It looks ordinary anyway but feels anything from it. The score puts you on edge – not because there is the chance of some jump scare or a mysterious death, but because it helps to tighten the knots in your stomach as the creeping feeling of unease takes over. The whole movie is a transfixing and unsettling experience.
The lead performances from Campbell-Jones and Mackenzie are solid, but it is Istrate’s vision and control that completes Terminally Happy. The creation of an atmosphere that has such feelings of nervousness and almost dreads is the result of her screenplay and how the whole film feels like some kind of controlled experiment.
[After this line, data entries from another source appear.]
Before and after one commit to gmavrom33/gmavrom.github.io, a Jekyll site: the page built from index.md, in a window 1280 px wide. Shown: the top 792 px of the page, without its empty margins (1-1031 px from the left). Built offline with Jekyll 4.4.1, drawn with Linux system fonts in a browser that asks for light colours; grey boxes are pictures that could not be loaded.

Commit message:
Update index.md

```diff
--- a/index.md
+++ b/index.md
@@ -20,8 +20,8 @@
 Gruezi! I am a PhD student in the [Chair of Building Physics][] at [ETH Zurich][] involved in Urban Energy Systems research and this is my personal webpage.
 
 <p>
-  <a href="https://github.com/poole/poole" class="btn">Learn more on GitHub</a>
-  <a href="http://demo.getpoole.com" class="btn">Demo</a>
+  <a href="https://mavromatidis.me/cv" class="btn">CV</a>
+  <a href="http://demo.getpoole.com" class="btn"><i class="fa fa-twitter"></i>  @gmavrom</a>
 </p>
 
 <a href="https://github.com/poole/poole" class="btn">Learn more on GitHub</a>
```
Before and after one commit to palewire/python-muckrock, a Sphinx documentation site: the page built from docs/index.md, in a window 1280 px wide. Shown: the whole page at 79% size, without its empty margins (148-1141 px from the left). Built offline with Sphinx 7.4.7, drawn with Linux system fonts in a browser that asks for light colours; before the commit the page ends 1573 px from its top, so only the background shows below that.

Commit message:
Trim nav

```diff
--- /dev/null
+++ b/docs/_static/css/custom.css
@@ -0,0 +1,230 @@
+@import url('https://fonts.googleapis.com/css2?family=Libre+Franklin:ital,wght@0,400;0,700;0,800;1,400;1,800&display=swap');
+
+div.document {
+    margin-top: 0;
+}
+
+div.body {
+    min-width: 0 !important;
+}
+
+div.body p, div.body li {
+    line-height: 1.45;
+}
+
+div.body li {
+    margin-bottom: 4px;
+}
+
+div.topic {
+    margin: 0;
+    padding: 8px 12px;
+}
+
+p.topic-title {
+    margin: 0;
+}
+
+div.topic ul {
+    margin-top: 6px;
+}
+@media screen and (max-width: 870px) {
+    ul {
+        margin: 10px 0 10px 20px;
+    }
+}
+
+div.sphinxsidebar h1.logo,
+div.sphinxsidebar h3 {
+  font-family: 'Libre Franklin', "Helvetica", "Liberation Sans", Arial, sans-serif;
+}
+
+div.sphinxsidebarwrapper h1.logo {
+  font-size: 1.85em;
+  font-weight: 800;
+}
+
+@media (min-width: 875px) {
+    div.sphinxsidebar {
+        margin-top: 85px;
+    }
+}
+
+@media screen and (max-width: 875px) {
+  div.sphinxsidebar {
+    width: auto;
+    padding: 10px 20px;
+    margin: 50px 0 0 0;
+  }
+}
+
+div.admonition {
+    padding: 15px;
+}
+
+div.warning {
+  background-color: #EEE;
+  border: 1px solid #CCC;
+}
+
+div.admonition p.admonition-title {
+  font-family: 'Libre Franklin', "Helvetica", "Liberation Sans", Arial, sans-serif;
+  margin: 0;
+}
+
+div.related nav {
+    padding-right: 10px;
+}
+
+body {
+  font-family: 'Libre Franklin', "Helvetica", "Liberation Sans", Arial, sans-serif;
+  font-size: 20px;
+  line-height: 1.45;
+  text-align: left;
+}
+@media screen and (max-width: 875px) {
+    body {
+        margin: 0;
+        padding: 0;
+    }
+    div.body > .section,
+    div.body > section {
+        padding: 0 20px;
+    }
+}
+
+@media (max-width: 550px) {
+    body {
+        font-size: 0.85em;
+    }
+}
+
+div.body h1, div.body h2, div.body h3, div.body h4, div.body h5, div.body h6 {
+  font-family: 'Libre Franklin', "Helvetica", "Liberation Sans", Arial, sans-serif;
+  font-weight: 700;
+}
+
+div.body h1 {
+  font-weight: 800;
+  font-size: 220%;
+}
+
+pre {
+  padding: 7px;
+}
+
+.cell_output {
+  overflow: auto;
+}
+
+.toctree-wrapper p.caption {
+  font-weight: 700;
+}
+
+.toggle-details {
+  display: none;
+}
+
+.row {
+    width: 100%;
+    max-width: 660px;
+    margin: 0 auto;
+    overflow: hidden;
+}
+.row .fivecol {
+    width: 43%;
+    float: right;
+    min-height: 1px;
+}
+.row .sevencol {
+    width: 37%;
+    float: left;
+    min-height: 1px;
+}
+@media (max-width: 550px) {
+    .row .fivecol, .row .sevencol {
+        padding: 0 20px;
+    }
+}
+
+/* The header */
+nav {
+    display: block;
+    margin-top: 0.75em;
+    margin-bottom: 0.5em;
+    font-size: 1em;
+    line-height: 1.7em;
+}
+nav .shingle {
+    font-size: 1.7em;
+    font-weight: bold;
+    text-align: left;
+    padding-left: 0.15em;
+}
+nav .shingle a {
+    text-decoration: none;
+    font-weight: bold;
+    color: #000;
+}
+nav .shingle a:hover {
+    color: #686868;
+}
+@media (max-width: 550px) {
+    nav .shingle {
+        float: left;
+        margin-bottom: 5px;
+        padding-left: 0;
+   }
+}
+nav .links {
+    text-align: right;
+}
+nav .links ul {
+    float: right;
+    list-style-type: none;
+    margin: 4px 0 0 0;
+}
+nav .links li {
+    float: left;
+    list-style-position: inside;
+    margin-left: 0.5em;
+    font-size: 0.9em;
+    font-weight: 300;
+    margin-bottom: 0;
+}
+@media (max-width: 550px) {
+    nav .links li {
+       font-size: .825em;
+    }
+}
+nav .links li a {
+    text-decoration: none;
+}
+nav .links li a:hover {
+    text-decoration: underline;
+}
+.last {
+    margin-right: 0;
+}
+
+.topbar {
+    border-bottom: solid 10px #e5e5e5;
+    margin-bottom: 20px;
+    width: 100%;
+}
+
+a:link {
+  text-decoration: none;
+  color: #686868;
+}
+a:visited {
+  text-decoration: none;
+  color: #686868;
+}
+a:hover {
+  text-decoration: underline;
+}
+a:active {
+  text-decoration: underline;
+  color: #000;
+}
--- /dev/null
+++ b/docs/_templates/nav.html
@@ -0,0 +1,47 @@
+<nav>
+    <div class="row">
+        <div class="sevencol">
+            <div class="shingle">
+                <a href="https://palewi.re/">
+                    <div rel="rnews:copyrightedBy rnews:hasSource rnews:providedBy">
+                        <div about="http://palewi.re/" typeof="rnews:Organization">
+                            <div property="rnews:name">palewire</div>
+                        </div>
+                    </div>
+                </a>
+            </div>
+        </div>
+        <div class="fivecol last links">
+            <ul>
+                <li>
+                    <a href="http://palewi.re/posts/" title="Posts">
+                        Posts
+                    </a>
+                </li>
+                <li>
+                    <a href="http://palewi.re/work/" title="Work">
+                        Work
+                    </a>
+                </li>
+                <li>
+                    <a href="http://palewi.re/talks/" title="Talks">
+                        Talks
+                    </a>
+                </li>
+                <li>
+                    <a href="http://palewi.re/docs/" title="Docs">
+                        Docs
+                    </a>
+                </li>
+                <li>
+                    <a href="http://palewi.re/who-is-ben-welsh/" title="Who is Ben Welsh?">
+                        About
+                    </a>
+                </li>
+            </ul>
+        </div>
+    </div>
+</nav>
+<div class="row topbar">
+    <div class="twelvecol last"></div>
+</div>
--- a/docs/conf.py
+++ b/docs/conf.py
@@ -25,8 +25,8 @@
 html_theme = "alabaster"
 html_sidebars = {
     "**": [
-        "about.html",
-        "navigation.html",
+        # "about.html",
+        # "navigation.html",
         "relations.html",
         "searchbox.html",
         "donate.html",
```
Far from being a problem, it is a style that compliments the issues and the themes of the film, which transcends its modest running time to feel a lot longer and more important than thirteen measly minutes would suggest.
For such a short film, the dialogue is surprisingly sparse. This only serves to keep you guessing until the final moments, where there is so much conversation you share in Louis’ struggle to distinguish the words from each other. It highlights the contrast between, as becomes clear, two essentially different worlds, the world of remembering and the world of forgetting.
Flawless it is not. Some context from the outside world regarding what plays out in the home would be nice. It becomes clear that there is something to do with pharmaceutical and scientific testing, but it is not clear who is involved or why. It borders on the confusing for sure, but this fails to take away from what is a fascinating little movie.
TERMINALLY HAPPY (Short Film) / CERT: TBC / DIRECTOR: ADINA ISTRATE / SCREENPLAY: ADINA ISTRATE / STARRING: ALASTAIR MACKENZIE, EMMA CAMPBELL-JONES, WILLIAM STAGG / RELEASE DATE: MARCH 2ND